John Sheridan, from Dromiskin in County Louth, felt the prospect of not being able to drive home would ensure a lot of drivers acted more responsibly when out on the town. "I'd say it would cut down on people drinking and driving. It would see a lot of people go the extra mile and not drink at all for fear the quota in their car might be breached," he said.

The possibility of potentially cutting down on the number of people drink driving was welcomed by Kevin Burke, from Deansgrange in Co. Dublin, but he added the developers needed to ensure the technology in place was capable of functioning precisely. "If it stops drink driving then it's a good thing, so long as it works properly," he said.

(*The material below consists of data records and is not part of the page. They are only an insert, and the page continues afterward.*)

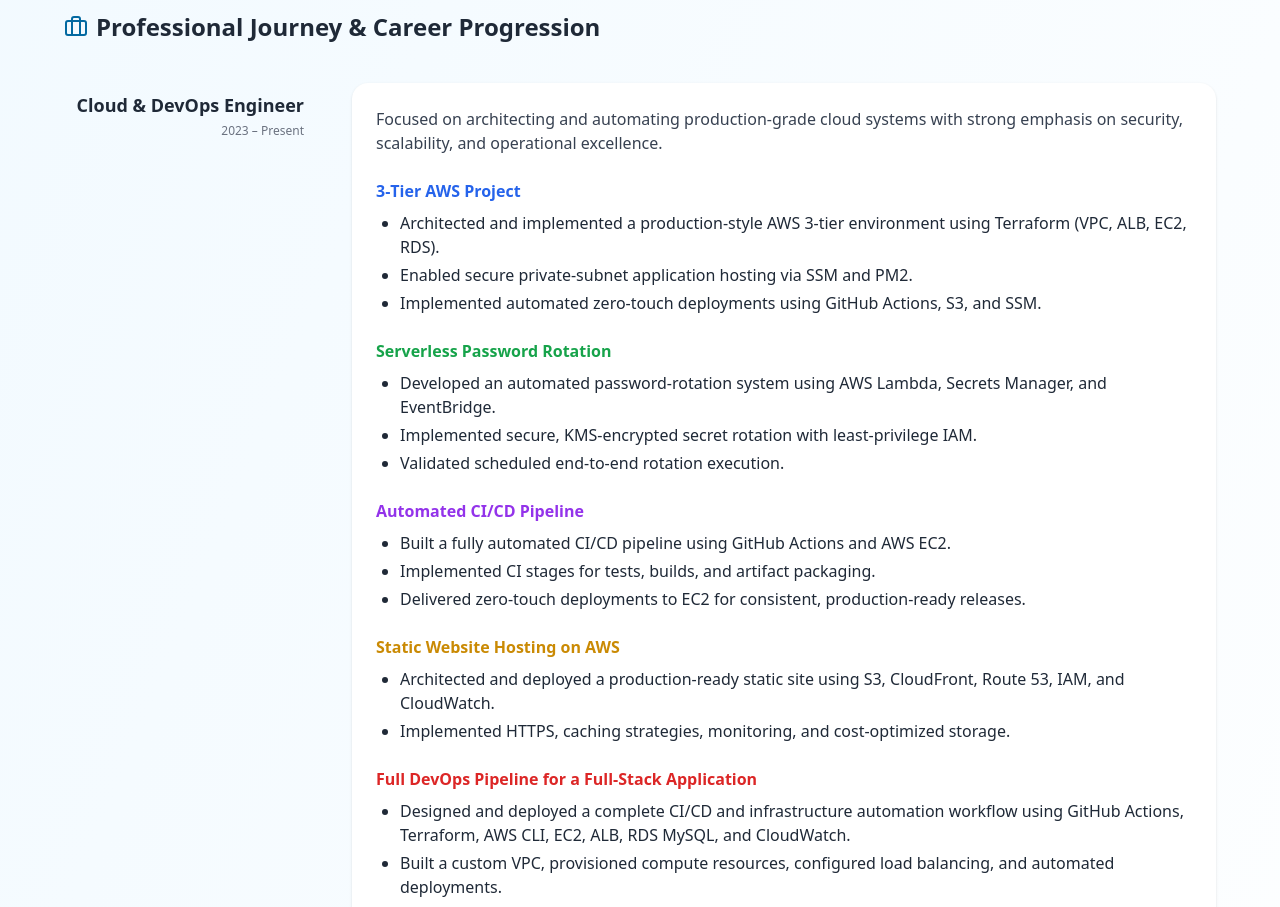
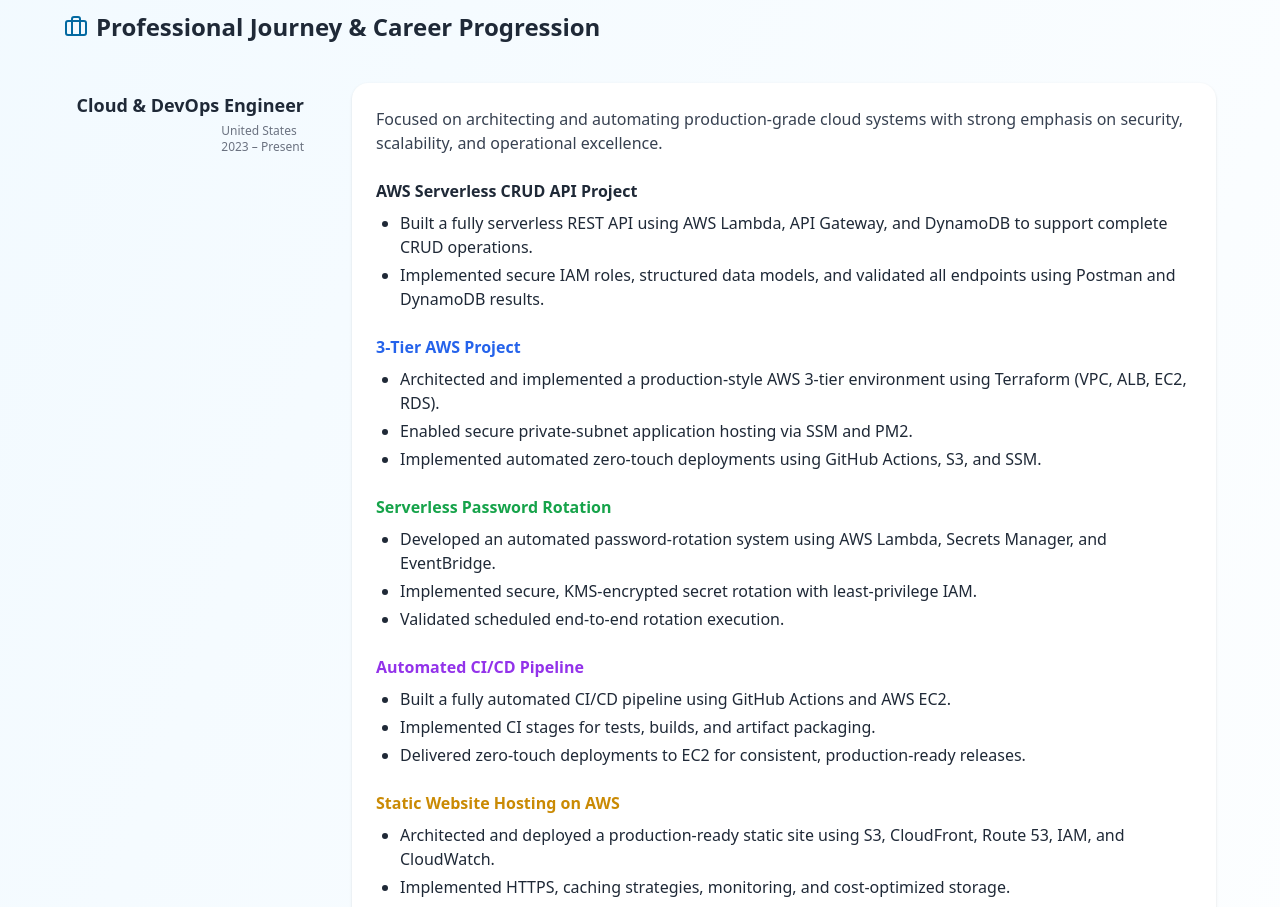
Before and after one commit to arpithaoncloud9/arpithaoncloud9.github.io, a React (Vite) app: page / in a window 1280 px wide. Shown: the part 1460-2367 px from the top of the page. Built offline with nearby package versions, Linux system fonts and the light colour scheme.

Commit message:
Update Portfolio.jsx

```diff
--- a/src/Portfolio.jsx
+++ b/src/Portfolio.jsx
@@ -213,7 +213,9 @@
   <div className="flex items-start gap-8 mb-12">
     <div className="w-64 flex flex-col items-end pr-4 pt-2">
       <div className="text-lg font-bold text-right">Cloud & DevOps Engineer</div>
-      <div className="text-xs text-gray-500 mt-1">2023 – Present</div>
+      <div className="text-xs text-gray-500 mt-1">
+      United States<br />2023 – Present
+      </div>
     </div>
 
     <Card className="flex-1">
@@ -221,6 +223,15 @@
         <div className="text-gray-700">
           Focused on architecting and automating production-grade cloud systems with strong
           emphasis on security, scalability, and operational excellence.
+        </div>
+
+        {/* AWS Serverless CRUD API Project */}
+        <div>
+          <div className="font-semibold mb-2 text-brown-600">AWS Serverless CRUD API Project</div>
+          <ul className="list-disc pl-6 space-y-1">
+            <li>Built a fully serverless REST API using AWS Lambda, API Gateway, and DynamoDB to support complete CRUD operations.</li>
+            <li>Implemented secure IAM roles, structured data models, and validated all endpoints using Postman and DynamoDB results.</li>
+          </ul>
         </div>
 
         {/* 3-Tier AWS Project */}
```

The system also contains features designed to detect, and react, if drivers are falling asleep at the wheel - facial recognition technology detects signs of drowsiness such as increased blinking of eyes - or if drivers are otherwise distracted - technology monitors operational behaviour of the car, such as veering out of lane.

Nissan said the technology is part of a project aimed at halving the number of fatalities and serious injuries in Nissan cars by 2015 compared to 1995 levels.

© 2007 ENN

Internet Security Threat Report 2014

More from The Register

next story
Download alert: Nearly ALL top 100 Android, iOS paid apps hacked
Attack of the Clones? Yeah, but much, much scarier – report
NSA SOURCE CODE LEAK: Information slurp tools to appear online
Now you can run your own intelligence agency
Whistling Google: PLEASE! Brussels can only hurt Europe, not us
And Commish is VERY pro-Google. Why should we worry?
Microsoft: Your Linux Docker containers are now OURS to command
New tool lets admins wrangle Linux apps from Windows
First in line to order a Nexus 6? AT&T has a BRICK for you
Black Screen of Death plagues early Google-mobe batch
Microsoft adds video offering to Office 365. Oh NOES, you'll need Adobe Flash
Lovely presentations... but not on your Flash-hating mobe
prev story

Whitepapers

Driving business with continuous operational intelligence
Introducing an innovative approach offered by ExtraHop for producing continuous operational intelligence.
The total economic impact of Druva inSync
Examining the ROI enterprises may realize by implementing inSync, as they look to improve backup and recovery of endpoint data in a cost-effective manner.
Forging a new future with identity relationship management
Learn about ForgeRock's next generation IRM platform and how it is designed to empower CEOS's and enterprises to engage with consumers.
High Performance for All
While HPC is not new, it has traditionally been seen as a specialist area – is it now geared up to meet more mainstream requirements?
Simplify SSL certificate management across the enterprise
Simple steps to take control of SSL across the enterprise, and recommendations for a management platform for full visibility and single-point of control for these Certificates.